Budgets are essential policy tools—they communicate government priorities and strategies and are how governments deliver on their promises. Good policies and plans are not enough; they need to be supported by appropriate and efficient budgets.
Civil society can—and should—be engaged in budget advocacy at every stage of the budget cycle—from participating in national and local budget-setting processes, checking the rationale for health spending (see Burkina Faso example) and independently verifying drug prices, to analyzing budgets and expenditure from the perspective of underserved groups.
In Indonesia, for example, the Forum for Budget Transparency (SEKNAS FITRA) advocates for transparent, pro-poor and gender-responsive budgeting in cooperation with both local civil society and the Ministry of Finance (MoF). In 2014, its analysis of the regional implementation of Indonesia’s 2004 National Social Security System informed the national health insurance scheme launched in 2014.
Community-based networks can play a vital role in monitoring actual expenditure at the level of local health facilities and district health teams. In the Democratic Republic of the Congo, the Participatory Budgeting Project has enabled rural and urban citizens to participate in formulating and managing local budgets, strengthening health governance in the process.
In Mexico, the NGO (Centre for Research and Analysis) closely monitors the Seguro Popular (SP–People’s Insurance) programme. It is one of the most important health policy programmes for those who would otherwise be uninsured.
Monitoring & Evaluation
Alongside budget monitoring, the community has a vital role to play in monitoring the performance of UHC policies and programmes, including pilot initiatives. Community-led accountability mechanisms at all levels of implementation are known to improve the accessibility, responsiveness and quality of services (see, for example, PEPFAR). The Regional Community Treatment Observatory in West Africa (RCTO-WA) empowers networks of people living with HIV in 11 countries to collect and analyse qualitative and quantitative data on barriers to HIV services in order to increase access to treatment. In Uganda, the Action Group for Health, Human Rights and HIV focuses on improving the quality of health systems using a human rights lens.
The forthcoming 2023 UN High-Level Meeting on UHC will be a critical moment for civil society to present data and evidence on progress towards UHC implementation, ensuring data is fully disaggregated to identify those left behind. In the meantime, Voluntary National Reviews and shadow reports are a crucial way to participate at the UN level, while at the national level, communities can participate in Joint Assessment of National Health Strategy processes.

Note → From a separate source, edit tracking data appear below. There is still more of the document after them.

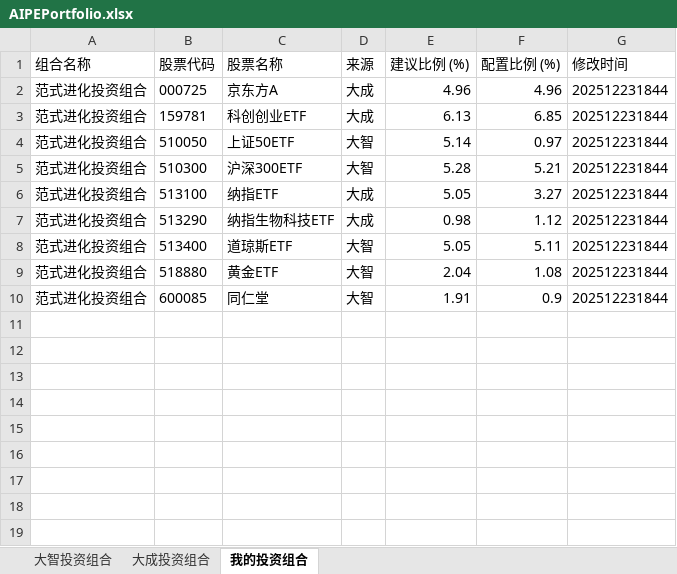
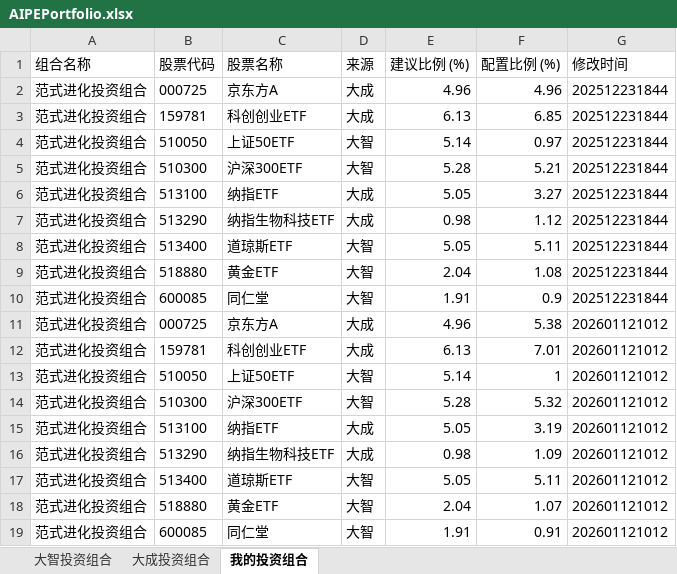
Before and after one commit to digital-era/AIPEPortfolioTracker, an Excel workbook: data/AIPEPortfolio.xlsx, sheet 我的投资组合, drawn as a sheet; values as stored, in another font and other column widths than the file's, no borders; the diff names each change by its address in the sheet, - before the commit and + after, or states it on an @@ line.

```diff
--- a/data/AIPEPortfolio.xlsx (sheet 我的投资组合)
+++ b/data/AIPEPortfolio.xlsx (sheet 我的投资组合)
+row 11: 范式进化投资组合 | 000725 | 京东方A | 大成 | 4.96 | 5.38 | 202601121012
+row 12: 范式进化投资组合 | 159781 | 科创创业ETF | 大成 | 6.13 | 7.01 | 202601121012
+row 13: 范式进化投资组合 | 510050 | 上证50ETF | 大智 | 5.14 | 1 | 202601121012
+row 14: 范式进化投资组合 | 510300 | 沪深300ETF | 大智 | 5.28 | 5.32 | 202601121012
+row 15: 范式进化投资组合 | 513100 | 纳指ETF | 大成 | 5.05 | 3.19 | 202601121012
+row 16: 范式进化投资组合 | 513290 | 纳指生物科技ETF | 大成 | 0.98 | 1.09 | 202601121012
+row 17: 范式进化投资组合 | 513400 | 道琼斯ETF | 大智 | 5.05 | 5.11 | 202601121012
+row 18: 范式进化投资组合 | 518880 | 黄金ETF | 大智 | 2.04 | 1.07 | 202601121012
+row 19: 范式进化投资组合 | 600085 | 同仁堂 | 大智 | 1.91 | 0.91 | 202601121012
```
Also changed, not shown: sheet 大成投资组合, sheet 大智投资组合.
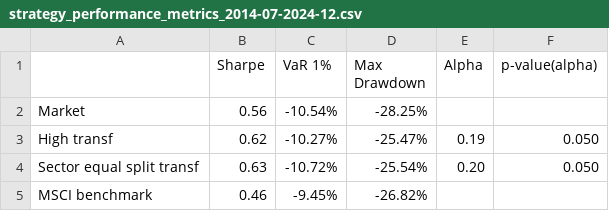
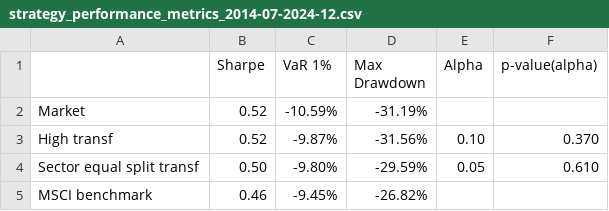
Before and after one commit to christy108/modular_fund_analysis, a CSV file: output/strategy_performance_metrics_2014-07-2024-12.csv, drawn as a sheet.

```diff
--- a/output/strategy_performance_metrics_2014-07-2024-12.csv
+++ b/output/strategy_performance_metrics_2014-07-2024-12.csv
@@ -1,5 +1,5 @@
 ,Sharpe,VaR 1%,Max Drawdown,Alpha,p-value(alpha)
-Market,0.56,-10.54%,-28.25%,,
-High transf,0.62,-10.27%,-25.47%,0.19,0.050
-Sector equal split transf,0.63,-10.72%,-25.54%,0.20,0.050
+Market,0.52,-10.59%,-31.19%,,
+High transf,0.52,-9.87%,-31.56%,0.10,0.370
+Sector equal split transf,0.50,-9.80%,-29.59%,0.05,0.610
 MSCI benchmark,0.46,-9.45%,-26.82%,,
```
Also changed, not shown: output/strategy_cumulative_performance_2014-07-2024-12.csv, 10 other files.
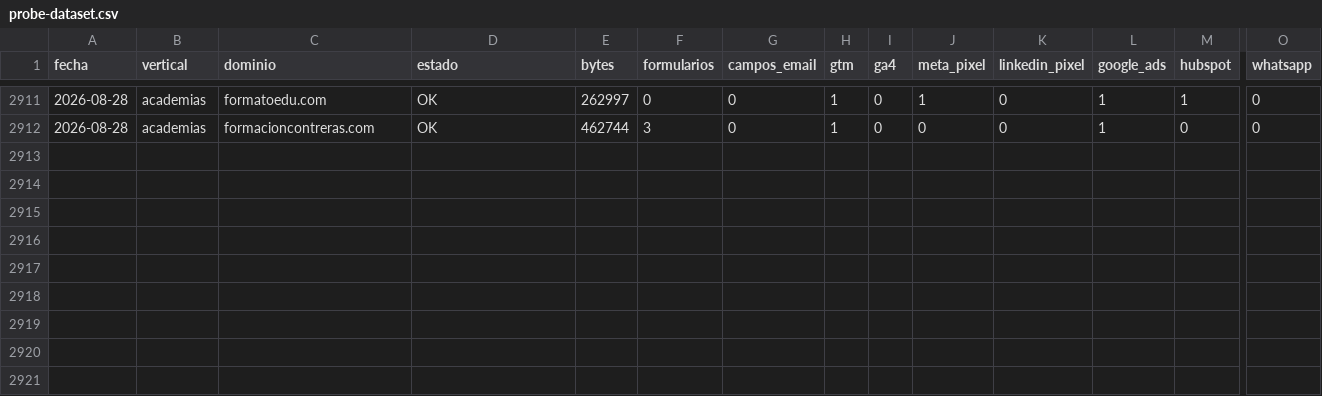
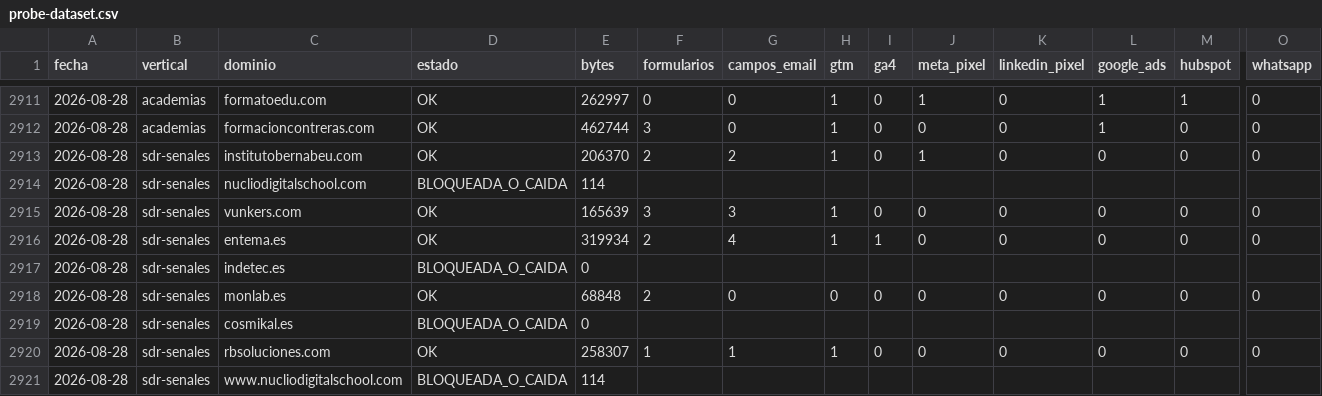
Before and after one commit to qualivo-sys/qualivo, a CSV file: captacion/datos/probe-dataset.csv, drawn as a sheet; only a part is shown, gaps mark what is left out; rows hold the shown columns only; the diff names each change by its address in the sheet, - before the commit and + after, or states it on an @@ line.

```diff
--- a/captacion/datos/probe-dataset.csv
+++ b/captacion/datos/probe-dataset.csv
+row 2913: 2026-08-28 | sdr-senales | institutobernabeu.com | OK | 206370 | 2 | 2 | 1 | 0 | 1 | 0 | 0 | 0 | 0
+row 2914: 2026-08-28 | sdr-senales | nucliodigitalschool.com | BLOQUEADA_O_CAIDA | 114
+row 2915: 2026-08-28 | sdr-senales | vunkers.com | OK | 165639 | 3 | 3 | 1 | 0 | 0 | 0 | 0 | 0 | 0
+row 2916: 2026-08-28 | sdr-senales | entema.es | OK | 319934 | 2 | 4 | 1 | 1 | 0 | 0 | 0 | 0 | 0
+row 2917: 2026-08-28 | sdr-senales | indetec.es | BLOQUEADA_O_CAIDA | 0
+row 2918: 2026-08-28 | sdr-senales | monlab.es | OK | 68848 | 2 | 0 | 0 | 0 | 0 | 0 | 0 | 0 | 0
+row 2919: 2026-08-28 | sdr-senales | cosmikal.es | BLOQUEADA_O_CAIDA | 0
+row 2920: 2026-08-28 | sdr-senales | rbsoluciones.com | OK | 258307 | 1 | 1 | 1 | 0 | 0 | 0 | 0 | 0 | 0
+row 2921: 2026-08-28 | sdr-senales | www.nucliodigitalschool.com | BLOQUEADA_O_CAIDA | 114
```
Also changed, not shown: 2 other files.
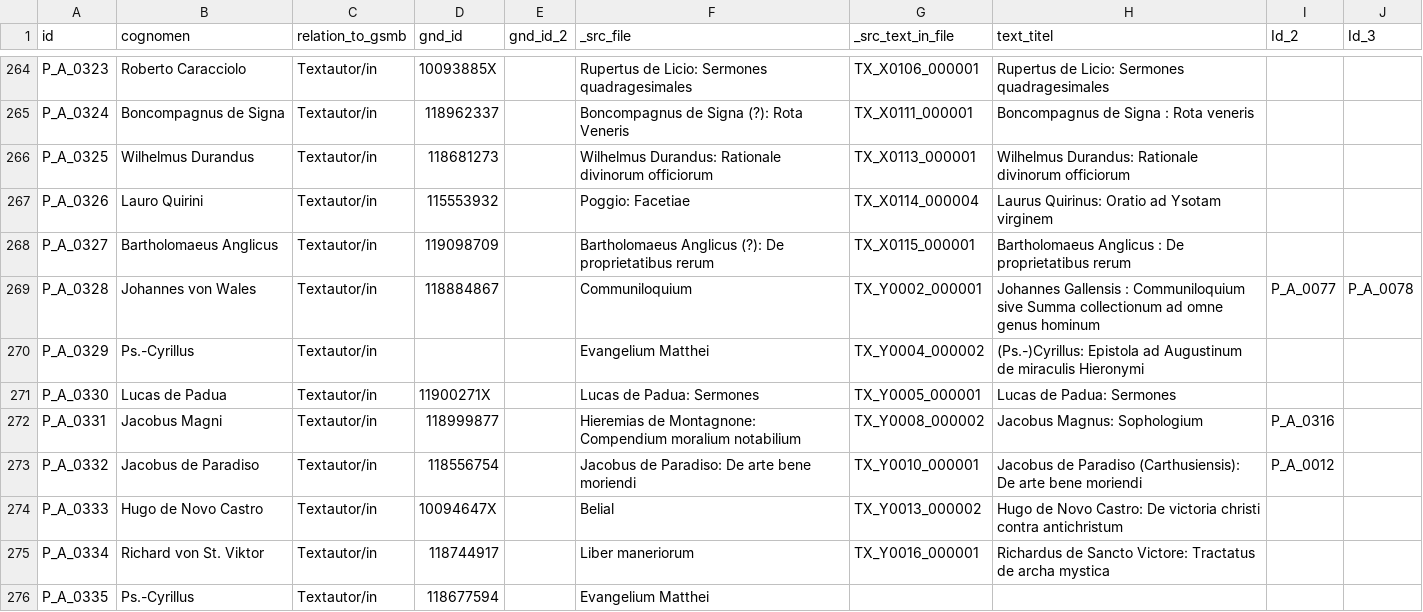
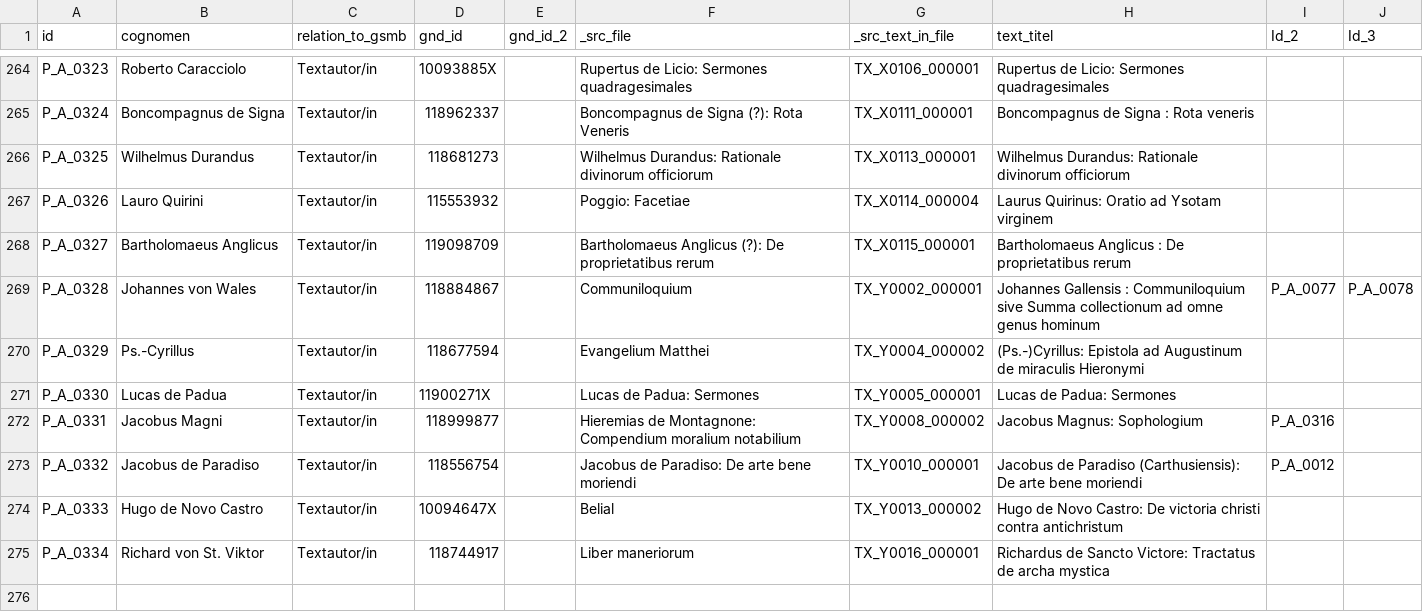
Before and after one commit to domsteinbach/gsmb-gnd-fetcher, a CSV file: persistent_authors_gnd.csv, drawn as a sheet; only a part is shown, gaps mark what is left out.

Commit message:
fix

```diff
--- a/persistent_authors_gnd.csv
+++ b/persistent_authors_gnd.csv
@@ -269,3 +269,3 @@ P_A_0327,Bartholomaeus Anglicus,Textautor/in,119098709,,Bartholomaeus Anglicus (
 P_A_0328,Johannes von Wales,Textautor/in,118884867,,Communiloquium,TX_Y0002_000001,Johannes Gallensis : Communiloquium sive Summa collectionum ad omne genus hominum,P_A_0077,P_A_0078
-P_A_0329,Ps.-Cyrillus,Textautor/in,,,Evangelium Matthei,TX_Y0004_000002,(Ps.-)Cyrillus: Epistola ad Augustinum de miraculis Hieronymi,,
+P_A_0329,Ps.-Cyrillus,Textautor/in,118677594,,Evangelium Matthei,TX_Y0004_000002,(Ps.-)Cyrillus: Epistola ad Augustinum de miraculis Hieronymi,,
 P_A_0330,Lucas de Padua,Textautor/in,11900271X,,Lucas de Padua: Sermones,TX_Y0005_000001,Lucas de Padua: Sermones,,
@@ -275,2 +275 @@ P_A_0333,Hugo de Novo Castro,Textautor/in,10094647X,,Belial,TX_Y0013_000002,Hugo
 P_A_0334,Richard von St. Viktor,Textautor/in,118744917,,Liber maneriorum,TX_Y0016_000001,Richardus de Sancto Victore: Tractatus de archa mystica,,
-P_A_0335,Ps.-Cyrillus,Textautor/in,118677594,,Evangelium Matthei,,,,
```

Advocacy & Community Mobilization
There are many layers to UHC advocacy—from endorsing the concept of UHC and pushing for true universal access to health for all—to calling for increased health budgets and holding governments to account for their promises. All too often, UHC is seen as a technical and abstract concept and not a grassroots movement.
Above all, UHC is a political cause. For that reason, mobilizing citizens to use the power of their vote at the ballot box should not be overlooked. Raising broad public awareness of government responsibility in this area after decades of health spending neglect must be a vital component of civil society action in this area. This can be achieved through broad coalitions of diverse movements in many social sectors.
The National Health Assembly (NHA) in Thailand demonstrates how civil society, researchers and Government (the triangle) can work together to address the challenges of UHC design and implementation (the mountain). Founded in 2008, the core principle of the NHA is...
Over the past few years, civil society in Burkina Faso has been increasingly vocal about the need for better social protection and the removal of user fees for the poorest and most vulnerable. In 2015, the Ministry of Health (MoH) created a multi-stakeholder...